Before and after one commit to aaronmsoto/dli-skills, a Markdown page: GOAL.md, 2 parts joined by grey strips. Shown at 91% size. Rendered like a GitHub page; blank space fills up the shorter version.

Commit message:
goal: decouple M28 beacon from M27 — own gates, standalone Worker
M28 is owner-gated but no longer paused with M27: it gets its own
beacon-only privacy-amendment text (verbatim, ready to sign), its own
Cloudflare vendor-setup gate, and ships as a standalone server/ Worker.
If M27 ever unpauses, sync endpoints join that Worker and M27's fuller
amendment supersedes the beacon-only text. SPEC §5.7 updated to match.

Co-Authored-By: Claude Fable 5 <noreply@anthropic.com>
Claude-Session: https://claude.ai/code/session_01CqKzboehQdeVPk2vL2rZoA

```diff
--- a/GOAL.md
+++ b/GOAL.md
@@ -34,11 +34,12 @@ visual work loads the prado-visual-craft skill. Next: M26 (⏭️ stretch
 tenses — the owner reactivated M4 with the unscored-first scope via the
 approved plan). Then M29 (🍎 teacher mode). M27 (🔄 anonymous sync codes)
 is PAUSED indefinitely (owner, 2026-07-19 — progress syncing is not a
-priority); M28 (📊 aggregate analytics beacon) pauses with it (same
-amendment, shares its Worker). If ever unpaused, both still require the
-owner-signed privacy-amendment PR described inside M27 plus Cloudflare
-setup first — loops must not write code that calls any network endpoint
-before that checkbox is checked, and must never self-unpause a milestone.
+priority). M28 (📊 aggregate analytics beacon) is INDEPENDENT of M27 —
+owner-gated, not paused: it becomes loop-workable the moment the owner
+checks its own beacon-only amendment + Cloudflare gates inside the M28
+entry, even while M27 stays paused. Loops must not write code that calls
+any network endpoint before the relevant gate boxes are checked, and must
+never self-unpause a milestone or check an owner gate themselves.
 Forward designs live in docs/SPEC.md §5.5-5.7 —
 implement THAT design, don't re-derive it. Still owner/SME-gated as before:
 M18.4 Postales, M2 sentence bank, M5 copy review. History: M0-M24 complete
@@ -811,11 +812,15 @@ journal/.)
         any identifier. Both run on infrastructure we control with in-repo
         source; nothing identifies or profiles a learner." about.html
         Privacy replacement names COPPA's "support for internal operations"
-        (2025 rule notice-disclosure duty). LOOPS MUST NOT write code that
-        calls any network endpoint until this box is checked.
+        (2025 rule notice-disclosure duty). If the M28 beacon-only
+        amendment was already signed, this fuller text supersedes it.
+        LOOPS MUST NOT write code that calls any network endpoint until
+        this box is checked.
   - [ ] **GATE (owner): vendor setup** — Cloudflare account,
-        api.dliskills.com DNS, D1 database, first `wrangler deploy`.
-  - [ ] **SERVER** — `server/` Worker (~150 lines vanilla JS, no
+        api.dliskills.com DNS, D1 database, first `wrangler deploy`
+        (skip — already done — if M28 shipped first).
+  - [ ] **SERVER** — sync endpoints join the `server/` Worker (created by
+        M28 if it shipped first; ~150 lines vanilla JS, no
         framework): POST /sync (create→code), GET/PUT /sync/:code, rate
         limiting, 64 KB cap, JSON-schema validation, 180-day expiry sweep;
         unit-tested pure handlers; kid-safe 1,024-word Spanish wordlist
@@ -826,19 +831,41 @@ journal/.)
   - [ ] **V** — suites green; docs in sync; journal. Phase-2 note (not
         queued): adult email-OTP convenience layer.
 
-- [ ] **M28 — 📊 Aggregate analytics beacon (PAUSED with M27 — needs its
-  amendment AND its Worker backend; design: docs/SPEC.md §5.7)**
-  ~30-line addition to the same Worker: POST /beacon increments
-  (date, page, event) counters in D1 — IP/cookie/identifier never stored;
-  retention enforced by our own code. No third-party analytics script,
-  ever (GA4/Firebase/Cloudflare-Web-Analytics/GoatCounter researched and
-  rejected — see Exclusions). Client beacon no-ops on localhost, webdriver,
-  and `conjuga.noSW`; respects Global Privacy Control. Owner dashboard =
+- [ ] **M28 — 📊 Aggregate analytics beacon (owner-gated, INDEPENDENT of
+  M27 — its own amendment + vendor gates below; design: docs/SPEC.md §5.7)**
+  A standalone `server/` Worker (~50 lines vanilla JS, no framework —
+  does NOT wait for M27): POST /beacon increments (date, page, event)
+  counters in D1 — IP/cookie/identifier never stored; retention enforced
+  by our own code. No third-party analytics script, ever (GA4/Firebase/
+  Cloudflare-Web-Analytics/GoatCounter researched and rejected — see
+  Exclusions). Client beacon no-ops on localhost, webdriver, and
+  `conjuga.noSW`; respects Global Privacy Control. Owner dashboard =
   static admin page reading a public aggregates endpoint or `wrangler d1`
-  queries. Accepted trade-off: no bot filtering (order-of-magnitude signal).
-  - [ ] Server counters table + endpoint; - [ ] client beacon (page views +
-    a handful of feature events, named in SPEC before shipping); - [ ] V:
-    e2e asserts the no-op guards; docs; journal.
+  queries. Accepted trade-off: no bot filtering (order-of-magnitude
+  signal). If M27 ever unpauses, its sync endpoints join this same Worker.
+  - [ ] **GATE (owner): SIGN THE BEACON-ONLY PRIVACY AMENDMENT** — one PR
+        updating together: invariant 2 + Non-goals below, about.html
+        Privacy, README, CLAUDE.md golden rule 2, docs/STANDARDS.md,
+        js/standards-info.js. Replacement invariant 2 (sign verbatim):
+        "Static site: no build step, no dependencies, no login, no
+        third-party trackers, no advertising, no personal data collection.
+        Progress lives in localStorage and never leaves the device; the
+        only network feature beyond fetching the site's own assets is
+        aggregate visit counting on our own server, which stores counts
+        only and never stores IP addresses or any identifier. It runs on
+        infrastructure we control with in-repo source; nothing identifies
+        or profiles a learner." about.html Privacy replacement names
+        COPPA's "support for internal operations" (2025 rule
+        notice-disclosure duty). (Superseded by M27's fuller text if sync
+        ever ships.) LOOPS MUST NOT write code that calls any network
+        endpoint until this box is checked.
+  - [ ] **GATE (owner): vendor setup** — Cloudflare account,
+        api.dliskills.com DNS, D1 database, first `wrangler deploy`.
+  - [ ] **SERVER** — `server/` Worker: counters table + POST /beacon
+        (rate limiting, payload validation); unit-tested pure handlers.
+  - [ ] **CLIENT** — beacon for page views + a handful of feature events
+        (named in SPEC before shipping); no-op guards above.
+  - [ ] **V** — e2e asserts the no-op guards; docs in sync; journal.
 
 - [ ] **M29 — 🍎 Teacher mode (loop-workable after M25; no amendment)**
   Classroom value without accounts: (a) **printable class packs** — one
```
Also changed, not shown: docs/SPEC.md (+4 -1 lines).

■ ■ ■ ■ ■

Exercise details
The data above must be restated word for word.

Response
Before and after one commit to aaronmsoto/dli-skills, a Markdown page: GOAL.md, 2 parts joined by grey strips. Shown at 91% size. Rendered like a GitHub page; blank space fills up the shorter version.

Commit message:
goal: decouple M28 beacon from M27 — own gates, standalone Worker
M28 is owner-gated but no longer paused with M27: it gets its own
beacon-only privacy-amendment text (verbatim, ready to sign), its own
Cloudflare vendor-setup gate, and ships as a standalone server/ Worker.
If M27 ever unpauses, sync endpoints join that Worker and M27's fuller
amendment supersedes the beacon-only text. SPEC §5.7 updated to match.

Co-Authored-By: Claude Fable 5 <noreply@anthropic.com>
Claude-Session: https://claude.ai/code/session_01CqKzboehQdeVPk2vL2rZoA

```diff
--- a/GOAL.md
+++ b/GOAL.md
@@ -34,11 +34,12 @@ visual work loads the prado-visual-craft skill. Next: M26 (⏭️ stretch
 tenses — the owner reactivated M4 with the unscored-first scope via the
 approved plan). Then M29 (🍎 teacher mode). M27 (🔄 anonymous sync codes)
 is PAUSED indefinitely (owner, 2026-07-19 — progress syncing is not a
-priority); M28 (📊 aggregate analytics beacon) pauses with it (same
-amendment, shares its Worker). If ever unpaused, both still require the
-owner-signed privacy-amendment PR described inside M27 plus Cloudflare
-setup first — loops must not write code that calls any network endpoint
-before that checkbox is checked, and must never self-unpause a milestone.
+priority). M28 (📊 aggregate analytics beacon) is INDEPENDENT of M27 —
+owner-gated, not paused: it becomes loop-workable the moment the owner
+checks its own beacon-only amendment + Cloudflare gates inside the M28
+entry, even while M27 stays paused. Loops must not write code that calls
+any network endpoint before the relevant gate boxes are checked, and must
+never self-unpause a milestone or check an owner gate themselves.
 Forward designs live in docs/SPEC.md §5.5-5.7 —
 implement THAT design, don't re-derive it. Still owner/SME-gated as before:
 M18.4 Postales, M2 sentence bank, M5 copy review. History: M0-M24 complete
@@ -811,11 +812,15 @@ journal/.)
         any identifier. Both run on infrastructure we control with in-repo
         source; nothing identifies or profiles a learner." about.html
         Privacy replacement names COPPA's "support for internal operations"
-        (2025 rule notice-disclosure duty). LOOPS MUST NOT write code that
-        calls any network endpoint until this box is checked.
+        (2025 rule notice-disclosure duty). If the M28 beacon-only
+        amendment was already signed, this fuller text supersedes it.
+        LOOPS MUST NOT write code that calls any network endpoint until
+        this box is checked.
   - [ ] **GATE (owner): vendor setup** — Cloudflare account,
-        api.dliskills.com DNS, D1 database, first `wrangler deploy`.
-  - [ ] **SERVER** — `server/` Worker (~150 lines vanilla JS, no
+        api.dliskills.com DNS, D1 database, first `wrangler deploy`
+        (skip — already done — if M28 shipped first).
+  - [ ] **SERVER** — sync endpoints join the `server/` Worker (created by
+        M28 if it shipped first; ~150 lines vanilla JS, no
         framework): POST /sync (create→code), GET/PUT /sync/:code, rate
         limiting, 64 KB cap, JSON-schema validation, 180-day expiry sweep;
         unit-tested pure handlers; kid-safe 1,024-word Spanish wordlist
@@ -826,19 +831,41 @@ journal/.)
   - [ ] **V** — suites green; docs in sync; journal. Phase-2 note (not
         queued): adult email-OTP convenience layer.
 
-- [ ] **M28 — 📊 Aggregate analytics beacon (PAUSED with M27 — needs its
-  amendment AND its Worker backend; design: docs/SPEC.md §5.7)**
-  ~30-line addition to the same Worker: POST /beacon increments
-  (date, page, event) counters in D1 — IP/cookie/identifier never stored;
-  retention enforced by our own code. No third-party analytics script,
-  ever (GA4/Firebase/Cloudflare-Web-Analytics/GoatCounter researched and
-  rejected — see Exclusions). Client beacon no-ops on localhost, webdriver,
-  and `conjuga.noSW`; respects Global Privacy Control. Owner dashboard =
+- [ ] **M28 — 📊 Aggregate analytics beacon (owner-gated, INDEPENDENT of
+  M27 — its own amendment + vendor gates below; design: docs/SPEC.md §5.7)**
+  A standalone `server/` Worker (~50 lines vanilla JS, no framework —
+  does NOT wait for M27): POST /beacon increments (date, page, event)
+  counters in D1 — IP/cookie/identifier never stored; retention enforced
+  by our own code. No third-party analytics script, ever (GA4/Firebase/
+  Cloudflare-Web-Analytics/GoatCounter researched and rejected — see
+  Exclusions). Client beacon no-ops on localhost, webdriver, and
+  `conjuga.noSW`; respects Global Privacy Control. Owner dashboard =
   static admin page reading a public aggregates endpoint or `wrangler d1`
-  queries. Accepted trade-off: no bot filtering (order-of-magnitude signal).
-  - [ ] Server counters table + endpoint; - [ ] client beacon (page views +
-    a handful of feature events, named in SPEC before shipping); - [ ] V:
-    e2e asserts the no-op guards; docs; journal.
+  queries. Accepted trade-off: no bot filtering (order-of-magnitude
+  signal). If M27 ever unpauses, its sync endpoints join this same Worker.
+  - [ ] **GATE (owner): SIGN THE BEACON-ONLY PRIVACY AMENDMENT** — one PR
+        updating together: invariant 2 + Non-goals below, about.html
+        Privacy, README, CLAUDE.md golden rule 2, docs/STANDARDS.md,
+        js/standards-info.js. Replacement invariant 2 (sign verbatim):
+        "Static site: no build step, no dependencies, no login, no
+        third-party trackers, no advertising, no personal data collection.
+        Progress lives in localStorage and never leaves the device; the
+        only network feature beyond fetching the site's own assets is
+        aggregate visit counting on our own server, which stores counts
+        only and never stores IP addresses or any identifier. It runs on
+        infrastructure we control with in-repo source; nothing identifies
+        or profiles a learner." about.html Privacy replacement names
+        COPPA's "support for internal operations" (2025 rule
+        notice-disclosure duty). (Superseded by M27's fuller text if sync
+        ever ships.) LOOPS MUST NOT write code that calls any network
+        endpoint until this box is checked.
+  - [ ] **GATE (owner): vendor setup** — Cloudflare account,
+        api.dliskills.com DNS, D1 database, first `wrangler deploy`.
+  - [ ] **SERVER** — `server/` Worker: counters table + POST /beacon
+        (rate limiting, payload validation); unit-tested pure handlers.
+  - [ ] **CLIENT** — beacon for page views + a handful of feature events
+        (named in SPEC before shipping); no-op guards above.
+  - [ ] **V** — e2e asserts the no-op guards; docs in sync; journal.
 
 - [ ] **M29 — 🍎 Teacher mode (loop-workable after M25; no amendment)**
   Classroom value without accounts: (a) **printable class packs** — one
```
Also changed, not shown: docs/SPEC.md (+4 -1 lines).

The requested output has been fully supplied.